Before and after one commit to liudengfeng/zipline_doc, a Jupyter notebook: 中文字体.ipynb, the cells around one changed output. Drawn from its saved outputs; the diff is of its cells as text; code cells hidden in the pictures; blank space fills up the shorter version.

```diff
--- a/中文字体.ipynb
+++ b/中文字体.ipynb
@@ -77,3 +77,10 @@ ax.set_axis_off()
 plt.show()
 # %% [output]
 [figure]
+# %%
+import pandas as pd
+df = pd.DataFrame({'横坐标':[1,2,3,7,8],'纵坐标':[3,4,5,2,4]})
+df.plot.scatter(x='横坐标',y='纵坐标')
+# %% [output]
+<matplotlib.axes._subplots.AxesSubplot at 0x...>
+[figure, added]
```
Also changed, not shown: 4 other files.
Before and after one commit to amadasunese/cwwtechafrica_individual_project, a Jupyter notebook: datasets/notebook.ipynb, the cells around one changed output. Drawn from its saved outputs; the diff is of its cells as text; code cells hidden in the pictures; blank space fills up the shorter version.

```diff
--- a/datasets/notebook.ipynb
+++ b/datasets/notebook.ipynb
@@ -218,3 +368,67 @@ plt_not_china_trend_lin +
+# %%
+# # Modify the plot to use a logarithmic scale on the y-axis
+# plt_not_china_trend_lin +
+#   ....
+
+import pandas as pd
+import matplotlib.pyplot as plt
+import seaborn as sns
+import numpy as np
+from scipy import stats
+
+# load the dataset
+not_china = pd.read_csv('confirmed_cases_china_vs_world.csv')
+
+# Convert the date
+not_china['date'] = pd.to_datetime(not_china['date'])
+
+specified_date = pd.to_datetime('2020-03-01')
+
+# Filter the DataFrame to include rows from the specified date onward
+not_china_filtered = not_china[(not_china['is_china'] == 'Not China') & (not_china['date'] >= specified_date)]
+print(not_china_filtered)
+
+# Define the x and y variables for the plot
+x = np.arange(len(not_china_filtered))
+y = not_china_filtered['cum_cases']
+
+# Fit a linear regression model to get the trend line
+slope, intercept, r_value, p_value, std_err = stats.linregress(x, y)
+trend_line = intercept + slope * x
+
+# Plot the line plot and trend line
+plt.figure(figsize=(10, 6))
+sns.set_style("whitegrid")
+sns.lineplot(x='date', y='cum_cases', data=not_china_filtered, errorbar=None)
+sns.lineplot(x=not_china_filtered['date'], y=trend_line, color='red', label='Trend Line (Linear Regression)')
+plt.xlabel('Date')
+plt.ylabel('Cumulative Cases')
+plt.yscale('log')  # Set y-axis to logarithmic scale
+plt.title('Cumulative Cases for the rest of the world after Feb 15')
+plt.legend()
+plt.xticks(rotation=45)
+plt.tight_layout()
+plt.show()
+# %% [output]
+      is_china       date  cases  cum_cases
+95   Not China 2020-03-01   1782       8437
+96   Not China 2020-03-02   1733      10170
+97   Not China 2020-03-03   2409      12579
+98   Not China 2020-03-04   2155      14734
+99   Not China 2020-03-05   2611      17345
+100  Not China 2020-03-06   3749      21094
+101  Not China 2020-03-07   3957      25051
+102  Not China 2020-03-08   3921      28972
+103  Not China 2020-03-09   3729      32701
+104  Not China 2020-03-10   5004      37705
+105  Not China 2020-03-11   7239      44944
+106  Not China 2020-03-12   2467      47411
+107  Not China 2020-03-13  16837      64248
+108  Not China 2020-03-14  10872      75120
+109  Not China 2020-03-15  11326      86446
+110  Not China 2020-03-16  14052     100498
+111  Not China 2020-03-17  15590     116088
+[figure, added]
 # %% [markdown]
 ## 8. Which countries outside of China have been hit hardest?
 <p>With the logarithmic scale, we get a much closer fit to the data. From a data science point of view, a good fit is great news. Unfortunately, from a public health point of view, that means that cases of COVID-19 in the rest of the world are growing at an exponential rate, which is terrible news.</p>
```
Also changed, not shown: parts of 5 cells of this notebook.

» **What needs to be done**
Every entry above must be reproduced exactly.

» **Output for this exercise**
Before and after one commit to liudengfeng/zipline_doc, a Jupyter notebook: 中文字体.ipynb, the cells around one changed output. Drawn from its saved outputs; the diff is of its cells as text; code cells hidden in the pictures; blank space fills up the shorter version.

```diff
--- a/中文字体.ipynb
+++ b/中文字体.ipynb
@@ -77,3 +77,10 @@ ax.set_axis_off()
 plt.show()
 # %% [output]
 [figure]
+# %%
+import pandas as pd
+df = pd.DataFrame({'横坐标':[1,2,3,7,8],'纵坐标':[3,4,5,2,4]})
+df.plot.scatter(x='横坐标',y='纵坐标')
+# %% [output]
+<matplotlib.axes._subplots.AxesSubplot at 0x...>
+[figure, added]
```
Also changed, not shown: 4 other files.
Before and after one commit to amadasunese/cwwtechafrica_individual_project, a Jupyter notebook: datasets/notebook.ipynb, the cells around one changed output. Drawn from its saved outputs; the diff is of its cells as text; code cells hidden in the pictures; blank space fills up the shorter version.

```diff
--- a/datasets/notebook.ipynb
+++ b/datasets/notebook.ipynb
@@ -218,3 +368,67 @@ plt_not_china_trend_lin +
+# %%
+# # Modify the plot to use a logarithmic scale on the y-axis
+# plt_not_china_trend_lin +
+#   ....
+
+import pandas as pd
+import matplotlib.pyplot as plt
+import seaborn as sns
+import numpy as np
+from scipy import stats
+
+# load the dataset
+not_china = pd.read_csv('confirmed_cases_china_vs_world.csv')
+
+# Convert the date
+not_china['date'] = pd.to_datetime(not_china['date'])
+
+specified_date = pd.to_datetime('2020-03-01')
+
+# Filter the DataFrame to include rows from the specified date onward
+not_china_filtered = not_china[(not_china['is_china'] == 'Not China') & (not_china['date'] >= specified_date)]
+print(not_china_filtered)
+
+# Define the x and y variables for the plot
+x = np.arange(len(not_china_filtered))
+y = not_china_filtered['cum_cases']
+
+# Fit a linear regression model to get the trend line
+slope, intercept, r_value, p_value, std_err = stats.linregress(x, y)
+trend_line = intercept + slope * x
+
+# Plot the line plot and trend line
+plt.figure(figsize=(10, 6))
+sns.set_style("whitegrid")
+sns.lineplot(x='date', y='cum_cases', data=not_china_filtered, errorbar=None)
+sns.lineplot(x=not_china_filtered['date'], y=trend_line, color='red', label='Trend Line (Linear Regression)')
+plt.xlabel('Date')
+plt.ylabel('Cumulative Cases')
+plt.yscale('log')  # Set y-axis to logarithmic scale
+plt.title('Cumulative Cases for the rest of the world after Feb 15')
+plt.legend()
+plt.xticks(rotation=45)
+plt.tight_layout()
+plt.show()
+# %% [output]
+      is_china       date  cases  cum_cases
+95   Not China 2020-03-01   1782       8437
+96   Not China 2020-03-02   1733      10170
+97   Not China 2020-03-03   2409      12579
+98   Not China 2020-03-04   2155      14734
+99   Not China 2020-03-05   2611      17345
+100  Not China 2020-03-06   3749      21094
+101  Not China 2020-03-07   3957      25051
+102  Not China 2020-03-08   3921      28972
+103  Not China 2020-03-09   3729      32701
+104  Not China 2020-03-10   5004      37705
+105  Not China 2020-03-11   7239      44944
+106  Not China 2020-03-12   2467      47411
+107  Not China 2020-03-13  16837      64248
+108  Not China 2020-03-14  10872      75120
+109  Not China 2020-03-15  11326      86446
+110  Not China 2020-03-16  14052     100498
+111  Not China 2020-03-17  15590     116088
+[figure, added]
 # %% [markdown]
 ## 8. Which countries outside of China have been hit hardest?
 <p>With the logarithmic scale, we get a much closer fit to the data. From a data science point of view, a good fit is great news. Unfortunately, from a public health point of view, that means that cases of COVID-19 in the rest of the world are growing at an exponential rate, which is terrible news.</p>
```
Also changed, not shown: parts of 5 cells of this notebook.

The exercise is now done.